(Source data begins)

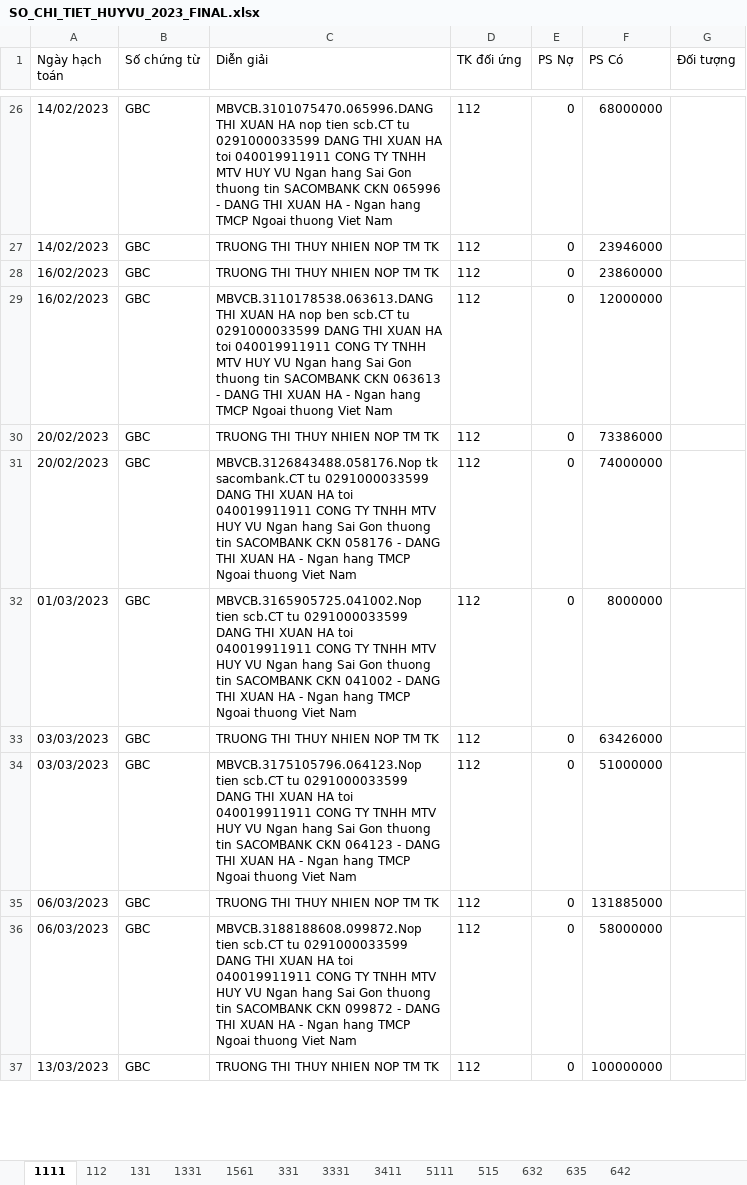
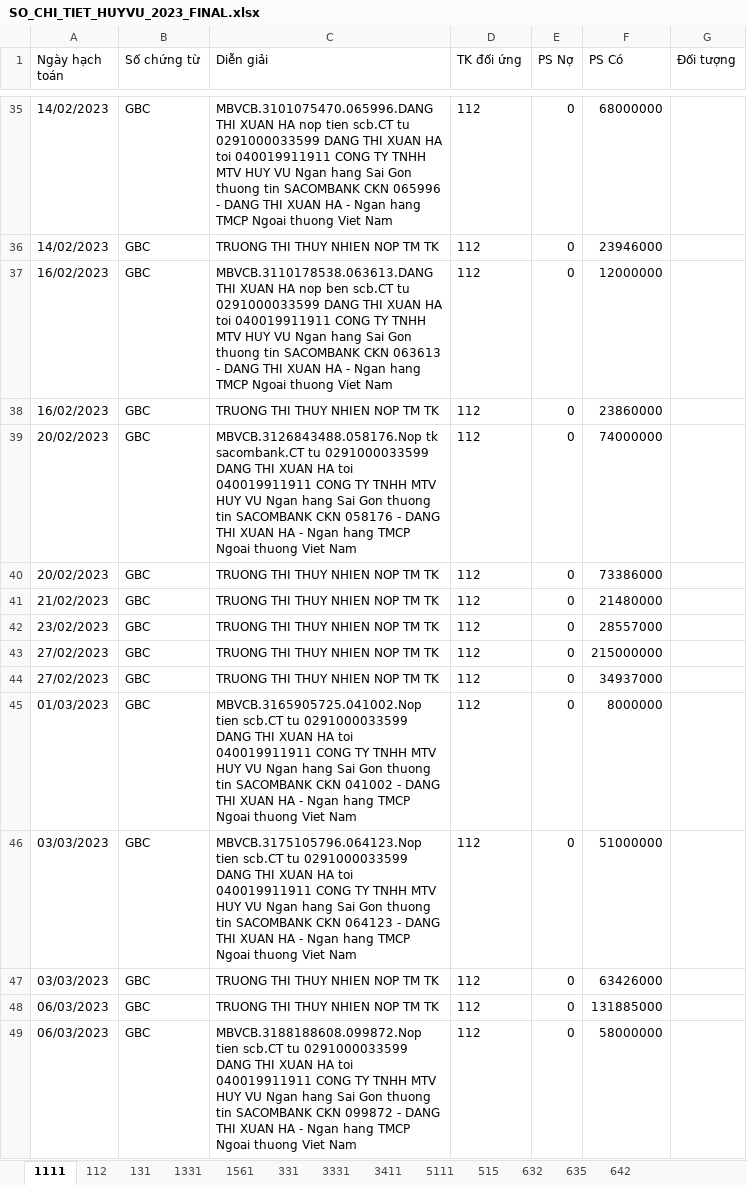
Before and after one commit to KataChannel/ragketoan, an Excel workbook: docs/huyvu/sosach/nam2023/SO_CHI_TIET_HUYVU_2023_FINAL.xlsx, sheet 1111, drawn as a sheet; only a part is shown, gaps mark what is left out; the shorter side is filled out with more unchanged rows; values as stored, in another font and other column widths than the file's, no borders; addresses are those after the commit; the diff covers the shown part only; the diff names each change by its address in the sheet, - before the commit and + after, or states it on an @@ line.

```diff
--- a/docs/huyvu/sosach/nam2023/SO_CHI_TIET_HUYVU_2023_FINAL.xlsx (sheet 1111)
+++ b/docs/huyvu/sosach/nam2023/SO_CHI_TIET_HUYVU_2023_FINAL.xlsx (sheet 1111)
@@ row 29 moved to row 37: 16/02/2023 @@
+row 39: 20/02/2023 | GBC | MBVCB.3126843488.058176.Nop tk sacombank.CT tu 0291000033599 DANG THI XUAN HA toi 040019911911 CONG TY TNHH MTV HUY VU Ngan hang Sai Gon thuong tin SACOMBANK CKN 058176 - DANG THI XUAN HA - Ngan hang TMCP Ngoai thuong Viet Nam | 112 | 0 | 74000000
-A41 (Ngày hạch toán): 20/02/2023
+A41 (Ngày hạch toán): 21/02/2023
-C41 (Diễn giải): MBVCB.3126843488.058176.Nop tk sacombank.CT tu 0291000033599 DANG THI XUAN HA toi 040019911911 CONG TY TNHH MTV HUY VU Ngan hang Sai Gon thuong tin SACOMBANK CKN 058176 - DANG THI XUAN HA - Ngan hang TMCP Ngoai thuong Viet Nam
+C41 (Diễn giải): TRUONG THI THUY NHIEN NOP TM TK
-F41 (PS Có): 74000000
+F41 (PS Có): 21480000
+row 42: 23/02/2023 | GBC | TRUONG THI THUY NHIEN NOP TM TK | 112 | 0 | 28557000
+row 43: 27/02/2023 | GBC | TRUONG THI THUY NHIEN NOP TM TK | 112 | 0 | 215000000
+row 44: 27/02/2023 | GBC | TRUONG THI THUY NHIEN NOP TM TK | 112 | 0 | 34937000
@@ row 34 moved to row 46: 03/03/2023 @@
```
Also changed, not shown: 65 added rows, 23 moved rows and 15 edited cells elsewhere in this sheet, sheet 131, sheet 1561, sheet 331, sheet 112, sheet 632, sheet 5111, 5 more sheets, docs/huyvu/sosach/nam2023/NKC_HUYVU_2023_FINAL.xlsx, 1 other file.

(Source data ends)
(Source data begins)

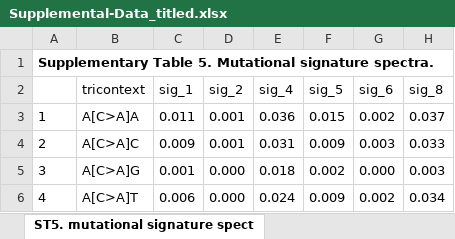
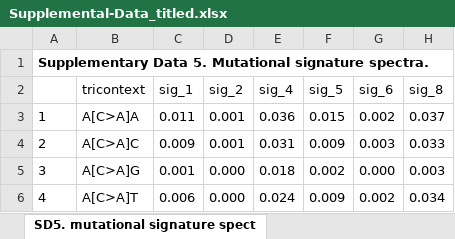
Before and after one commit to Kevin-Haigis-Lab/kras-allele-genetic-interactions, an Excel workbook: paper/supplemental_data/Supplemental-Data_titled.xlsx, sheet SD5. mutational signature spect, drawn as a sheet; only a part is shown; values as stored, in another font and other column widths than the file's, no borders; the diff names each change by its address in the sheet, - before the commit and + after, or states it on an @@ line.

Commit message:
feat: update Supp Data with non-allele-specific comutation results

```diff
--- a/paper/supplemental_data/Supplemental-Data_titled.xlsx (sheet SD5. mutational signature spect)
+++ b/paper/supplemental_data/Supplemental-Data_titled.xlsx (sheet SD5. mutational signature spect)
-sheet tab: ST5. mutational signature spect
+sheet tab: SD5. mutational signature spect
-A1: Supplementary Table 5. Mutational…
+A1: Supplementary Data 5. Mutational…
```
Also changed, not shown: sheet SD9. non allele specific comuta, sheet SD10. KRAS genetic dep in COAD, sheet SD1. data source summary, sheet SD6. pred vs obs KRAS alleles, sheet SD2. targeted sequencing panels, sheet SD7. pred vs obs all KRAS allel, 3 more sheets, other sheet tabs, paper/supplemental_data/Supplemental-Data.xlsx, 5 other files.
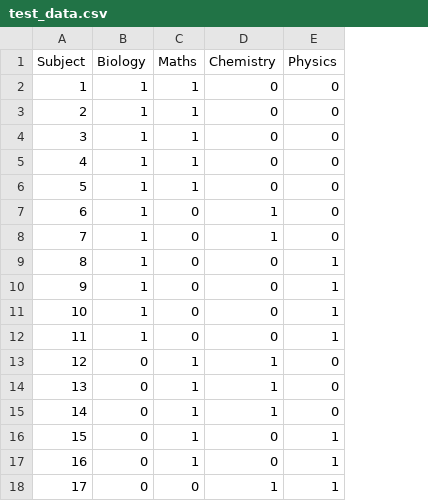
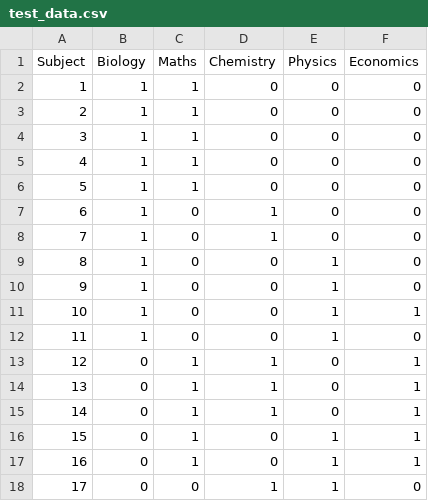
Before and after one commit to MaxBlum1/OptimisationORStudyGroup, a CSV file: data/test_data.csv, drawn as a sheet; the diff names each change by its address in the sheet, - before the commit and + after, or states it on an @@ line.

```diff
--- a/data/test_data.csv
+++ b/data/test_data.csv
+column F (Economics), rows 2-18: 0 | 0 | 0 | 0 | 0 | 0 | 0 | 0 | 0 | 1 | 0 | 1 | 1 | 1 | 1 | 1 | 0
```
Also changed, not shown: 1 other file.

(Source data ends)

Work required: Take from the listing above each line containing "toán".

Reply:
-A41 (Ngày hạch toán): 20/02/2023
+A41 (Ngày hạch toán): 21/02/2023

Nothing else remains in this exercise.